Miller part of the Ryder Cup fabric
You can count on Johnny Miller to be impartial at the Ryder Cup
as an analyst for NBC Sports.
American or European, he can get under anyone’s skin.
As great as he was as a player – Miller will tell you that
himself – he only played in the Ryder Cup twice. Still, he has
managed to become a big part of the event through commentary that
is always blunt, sometimes shocking, usually accurate.
Even some of his victims agree with that.
”I like a lot of what he does,” Justin Leonard said last week.
”It can be a little too critical. I’m sure most guys on tour would
say the same thing. We don’t want anyone saying we choked. We know
we did. We just don’t want to hear anyone else say we did.”
Leonard says he is not a ”Johnny basher,” even though few
other player were bashed worse.
”My hunch is that Justin needs to go home and watch it on
television,” Miller blurted out in 1999 when Leonard and Hal
Sutton were losing a fourballs match Saturday afternoon at
That remains among the most famous of the ”Johnny moments,”
and there have been plenty over the years. Like the time he said
Craig Parry’s swing would make Ben Hogan puke. And remember, Miller
is the first analyst to introduce the word ”choke” into the golf
broadcast, a word players don’t even like hearing in
And there might be plenty of that going on this week at Celtic
Miller will be in the booth for the 10th straight Ryder Cup, and
he began warming up last week during a conference call. That’s when
he said Tiger Woods hasn’t been able to lead the team, neither has
Phil Mickelson and Jim Furyk has been ”less than so-so.”
It’s the Miller way.

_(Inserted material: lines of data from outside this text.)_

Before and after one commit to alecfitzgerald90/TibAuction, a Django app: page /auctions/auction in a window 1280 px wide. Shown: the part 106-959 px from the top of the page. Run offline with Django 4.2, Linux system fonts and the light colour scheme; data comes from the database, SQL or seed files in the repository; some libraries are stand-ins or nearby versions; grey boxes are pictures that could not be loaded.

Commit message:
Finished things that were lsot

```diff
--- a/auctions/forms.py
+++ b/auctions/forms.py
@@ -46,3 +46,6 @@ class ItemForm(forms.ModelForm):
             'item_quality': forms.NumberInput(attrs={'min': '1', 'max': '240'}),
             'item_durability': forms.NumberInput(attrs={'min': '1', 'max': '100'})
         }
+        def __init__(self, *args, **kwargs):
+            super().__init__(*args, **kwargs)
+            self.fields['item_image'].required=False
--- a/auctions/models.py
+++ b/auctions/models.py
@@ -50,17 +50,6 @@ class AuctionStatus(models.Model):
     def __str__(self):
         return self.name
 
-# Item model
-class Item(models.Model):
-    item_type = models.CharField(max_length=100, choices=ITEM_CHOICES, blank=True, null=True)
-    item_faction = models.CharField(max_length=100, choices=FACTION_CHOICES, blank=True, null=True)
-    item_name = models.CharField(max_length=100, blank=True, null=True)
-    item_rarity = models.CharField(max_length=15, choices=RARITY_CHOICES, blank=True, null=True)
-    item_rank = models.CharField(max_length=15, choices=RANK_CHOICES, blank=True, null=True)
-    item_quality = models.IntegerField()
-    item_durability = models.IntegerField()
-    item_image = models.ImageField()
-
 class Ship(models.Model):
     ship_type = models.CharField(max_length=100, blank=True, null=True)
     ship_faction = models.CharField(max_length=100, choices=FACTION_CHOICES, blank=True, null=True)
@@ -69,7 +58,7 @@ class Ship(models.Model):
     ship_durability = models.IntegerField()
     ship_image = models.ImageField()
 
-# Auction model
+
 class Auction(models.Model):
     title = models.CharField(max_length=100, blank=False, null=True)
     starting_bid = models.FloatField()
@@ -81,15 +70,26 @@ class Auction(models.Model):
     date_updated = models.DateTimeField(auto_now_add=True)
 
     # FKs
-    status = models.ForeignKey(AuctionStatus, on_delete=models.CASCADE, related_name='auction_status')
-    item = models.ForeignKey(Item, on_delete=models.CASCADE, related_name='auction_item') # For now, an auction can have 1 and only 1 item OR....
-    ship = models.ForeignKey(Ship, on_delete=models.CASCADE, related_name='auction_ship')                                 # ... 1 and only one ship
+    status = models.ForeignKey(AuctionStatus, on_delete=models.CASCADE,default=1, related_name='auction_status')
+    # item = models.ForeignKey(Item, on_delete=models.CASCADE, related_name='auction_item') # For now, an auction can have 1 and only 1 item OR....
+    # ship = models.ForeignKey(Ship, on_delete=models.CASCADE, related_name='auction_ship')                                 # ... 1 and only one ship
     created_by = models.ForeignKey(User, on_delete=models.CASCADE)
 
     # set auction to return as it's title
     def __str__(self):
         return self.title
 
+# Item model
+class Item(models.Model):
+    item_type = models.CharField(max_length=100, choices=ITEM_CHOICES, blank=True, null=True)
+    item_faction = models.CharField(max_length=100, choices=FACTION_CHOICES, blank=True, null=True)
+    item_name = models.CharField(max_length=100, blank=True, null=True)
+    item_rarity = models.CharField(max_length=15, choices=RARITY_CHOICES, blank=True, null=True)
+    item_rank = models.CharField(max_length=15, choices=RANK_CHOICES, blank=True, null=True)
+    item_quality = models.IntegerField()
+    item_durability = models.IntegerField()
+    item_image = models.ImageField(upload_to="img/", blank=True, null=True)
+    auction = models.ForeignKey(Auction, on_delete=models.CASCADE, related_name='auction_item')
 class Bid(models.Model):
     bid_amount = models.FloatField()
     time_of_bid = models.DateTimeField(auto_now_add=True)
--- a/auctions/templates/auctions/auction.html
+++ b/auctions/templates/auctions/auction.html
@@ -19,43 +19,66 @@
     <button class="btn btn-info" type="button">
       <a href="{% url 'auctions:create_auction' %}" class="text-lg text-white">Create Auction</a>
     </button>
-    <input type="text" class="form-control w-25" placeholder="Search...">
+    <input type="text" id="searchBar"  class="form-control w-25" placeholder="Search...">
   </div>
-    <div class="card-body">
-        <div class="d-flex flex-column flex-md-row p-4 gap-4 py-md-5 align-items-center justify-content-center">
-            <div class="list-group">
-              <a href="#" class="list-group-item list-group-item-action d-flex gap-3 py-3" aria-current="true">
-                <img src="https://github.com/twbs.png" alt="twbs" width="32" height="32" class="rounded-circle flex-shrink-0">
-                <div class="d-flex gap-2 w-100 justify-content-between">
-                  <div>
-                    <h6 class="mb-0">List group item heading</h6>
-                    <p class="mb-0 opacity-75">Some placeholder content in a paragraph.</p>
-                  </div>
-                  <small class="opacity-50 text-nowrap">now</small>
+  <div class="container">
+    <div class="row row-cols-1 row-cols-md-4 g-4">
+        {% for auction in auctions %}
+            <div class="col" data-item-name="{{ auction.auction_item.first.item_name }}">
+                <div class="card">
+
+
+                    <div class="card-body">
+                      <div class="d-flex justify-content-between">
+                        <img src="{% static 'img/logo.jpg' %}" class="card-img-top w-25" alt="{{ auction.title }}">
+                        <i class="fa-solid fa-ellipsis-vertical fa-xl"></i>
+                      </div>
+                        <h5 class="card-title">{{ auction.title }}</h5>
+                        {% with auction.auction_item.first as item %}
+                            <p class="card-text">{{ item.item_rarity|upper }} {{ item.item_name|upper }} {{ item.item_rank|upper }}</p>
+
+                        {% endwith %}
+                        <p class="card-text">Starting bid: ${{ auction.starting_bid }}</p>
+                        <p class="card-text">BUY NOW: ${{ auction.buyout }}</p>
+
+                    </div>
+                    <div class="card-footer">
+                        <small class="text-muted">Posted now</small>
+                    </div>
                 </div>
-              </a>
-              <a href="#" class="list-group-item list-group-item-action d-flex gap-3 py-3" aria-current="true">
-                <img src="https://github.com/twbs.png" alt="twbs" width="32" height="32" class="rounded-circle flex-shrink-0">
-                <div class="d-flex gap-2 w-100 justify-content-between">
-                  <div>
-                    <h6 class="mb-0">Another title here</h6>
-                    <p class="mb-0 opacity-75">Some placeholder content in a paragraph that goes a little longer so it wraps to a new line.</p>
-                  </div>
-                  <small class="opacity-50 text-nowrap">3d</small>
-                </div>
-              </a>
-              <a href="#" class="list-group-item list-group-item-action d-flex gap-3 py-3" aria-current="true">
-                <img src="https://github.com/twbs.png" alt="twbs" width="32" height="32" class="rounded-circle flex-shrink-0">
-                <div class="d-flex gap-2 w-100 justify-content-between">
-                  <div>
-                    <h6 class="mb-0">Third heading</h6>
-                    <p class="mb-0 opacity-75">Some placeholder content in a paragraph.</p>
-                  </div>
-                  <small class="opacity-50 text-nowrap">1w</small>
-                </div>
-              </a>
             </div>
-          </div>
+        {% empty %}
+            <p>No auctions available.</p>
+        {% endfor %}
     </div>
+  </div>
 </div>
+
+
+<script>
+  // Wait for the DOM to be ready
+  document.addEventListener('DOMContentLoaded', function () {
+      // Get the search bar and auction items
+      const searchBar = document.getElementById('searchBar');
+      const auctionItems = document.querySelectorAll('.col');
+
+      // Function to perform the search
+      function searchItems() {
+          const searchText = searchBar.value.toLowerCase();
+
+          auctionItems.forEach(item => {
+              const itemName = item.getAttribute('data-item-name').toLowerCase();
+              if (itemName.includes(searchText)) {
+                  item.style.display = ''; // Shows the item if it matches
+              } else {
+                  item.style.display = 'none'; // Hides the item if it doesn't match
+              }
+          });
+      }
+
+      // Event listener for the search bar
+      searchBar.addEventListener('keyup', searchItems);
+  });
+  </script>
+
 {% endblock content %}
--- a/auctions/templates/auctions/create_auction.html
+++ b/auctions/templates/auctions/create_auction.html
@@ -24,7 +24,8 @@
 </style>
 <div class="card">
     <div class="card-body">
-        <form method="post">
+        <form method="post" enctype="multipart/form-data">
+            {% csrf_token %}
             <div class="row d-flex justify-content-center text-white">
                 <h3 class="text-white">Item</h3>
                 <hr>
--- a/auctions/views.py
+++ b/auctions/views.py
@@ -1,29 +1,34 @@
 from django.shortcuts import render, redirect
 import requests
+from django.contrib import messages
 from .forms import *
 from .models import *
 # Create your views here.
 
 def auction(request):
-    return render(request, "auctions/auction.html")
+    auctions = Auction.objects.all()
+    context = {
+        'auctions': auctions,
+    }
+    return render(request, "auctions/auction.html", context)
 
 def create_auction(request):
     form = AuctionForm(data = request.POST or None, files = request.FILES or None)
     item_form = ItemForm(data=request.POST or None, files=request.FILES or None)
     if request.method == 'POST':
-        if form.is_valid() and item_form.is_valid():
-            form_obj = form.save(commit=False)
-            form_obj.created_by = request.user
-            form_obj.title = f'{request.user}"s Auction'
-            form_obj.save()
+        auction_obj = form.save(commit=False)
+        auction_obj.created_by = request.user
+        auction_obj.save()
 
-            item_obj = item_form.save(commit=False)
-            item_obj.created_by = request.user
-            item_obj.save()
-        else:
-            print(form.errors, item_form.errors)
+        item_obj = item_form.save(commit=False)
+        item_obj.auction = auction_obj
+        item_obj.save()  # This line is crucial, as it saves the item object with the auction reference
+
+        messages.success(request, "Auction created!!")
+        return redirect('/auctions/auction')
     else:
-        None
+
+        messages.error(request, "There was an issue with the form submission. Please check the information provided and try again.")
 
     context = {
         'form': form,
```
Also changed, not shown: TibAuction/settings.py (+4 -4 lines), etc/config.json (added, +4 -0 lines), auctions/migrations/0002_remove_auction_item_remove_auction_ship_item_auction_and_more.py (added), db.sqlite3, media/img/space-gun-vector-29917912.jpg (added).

It’s all he knows.
”Not a lot of announcers are willing to let it go,” Miller
said. ”When you let it go, like in car racing when you push down
on the accelerator, you’re going to spin out a few times. The
bottom line is I’m not a careful announcer. If I have a legacy when
I retire, it’s that I really was the first announcer willing to say
a few things that make people go, ‘Wow.”’
Ian Poulter didn’t exactly say, ”Wow.” He used a British
euphemism that can’t be repeated here.
Poulter was finishing up a 69 in the third round of the BMW
Championship to stay in contention when Miller noted, ”You know,
he’s not a very good ball-striker.”
The spunky Englishman fought back on Twitter.
– ”Johnny Miller saying today I wasn’t a good ball striker I
guess I do all right for a duffer then. He talks such (nonsense) at
– ”I will have to try and win a couple of majors like him and
see if I can change his mind until then I’m happy being an
Then came another tweet, with Poulter suggesting that Miller
”choke on this.” He included a link to the European Tour website
that showed Poulter at No. 2 in the greens in regulation.
The last laugh?
Poulter has played only 12 rounds on the European Tour. In 49
rounds on the PGA Tour, he ranks 171st.
”Everybody wants to be praised,” Miller said, explaining why
players seem to have such thin skin. ”You can’t say every shot is
great. If a player gets four compliments and one criticism, they
don’t remember the positive stuff I say. I’ve never had a player
say, ‘Thanks for saying I was a heck of a sand play.’ My announcing
Miller says he has been that way his entire career – on the
course and in the booth.
He wonders if blunt criticism of himself as a player kept him
from winning more than 25 times, along with two majors. One of
those majors was the 1973 U.S. Open at Oakmont, which everyone
knows about because Miller always talks about it. He was the first
player to shoot 63 in a major.
”I was tough on myself, maybe to a fault,” Miller said. ”And
maybe I was too complimentary and too cocky when I had it going.
I’m very honest. I’m not bragging. That’s just the way I am. I
would be the first one to tell you I was choking. I also would be
the first one to tell you how great I was playing.”
Miller realizes he has annoyed players. That’s OK. He is a peer
on the golf course. He’s not a friend in the booth.
”There’s a certain respect I give them and they give me,” he
said. ”They know I have a good record and I know what I’m talking
about. It’s not my job to be overly chummy. But nobody on tour
shuns me. If I see someone coming, I don’t have to make a hard
That doesn’t mean he’s afraid to apologize.
He ran into Leonard in Dallas a few weeks after that 1999 Ryder
Cup, and Miller told him he went over the line. Johnny being
Johnny, he’s starting to wonder if his criticism is now a badge of
Remember, the day after Miller said Leonard should have stayed
home, the Texan won the decisive match by making one of the most
famous shots in Ryder Cup history, a 45-foot birdie putt on the
17th hole. And not long after his criticism of Parry’s swing at
Doral, the Australian holed a 6-iron for eagle to win in a
”It seems like when I do cross the line, that guy becomes a
hero that week,” Miller said. ”Maybe these guys should be looking
forward to me ripping them.”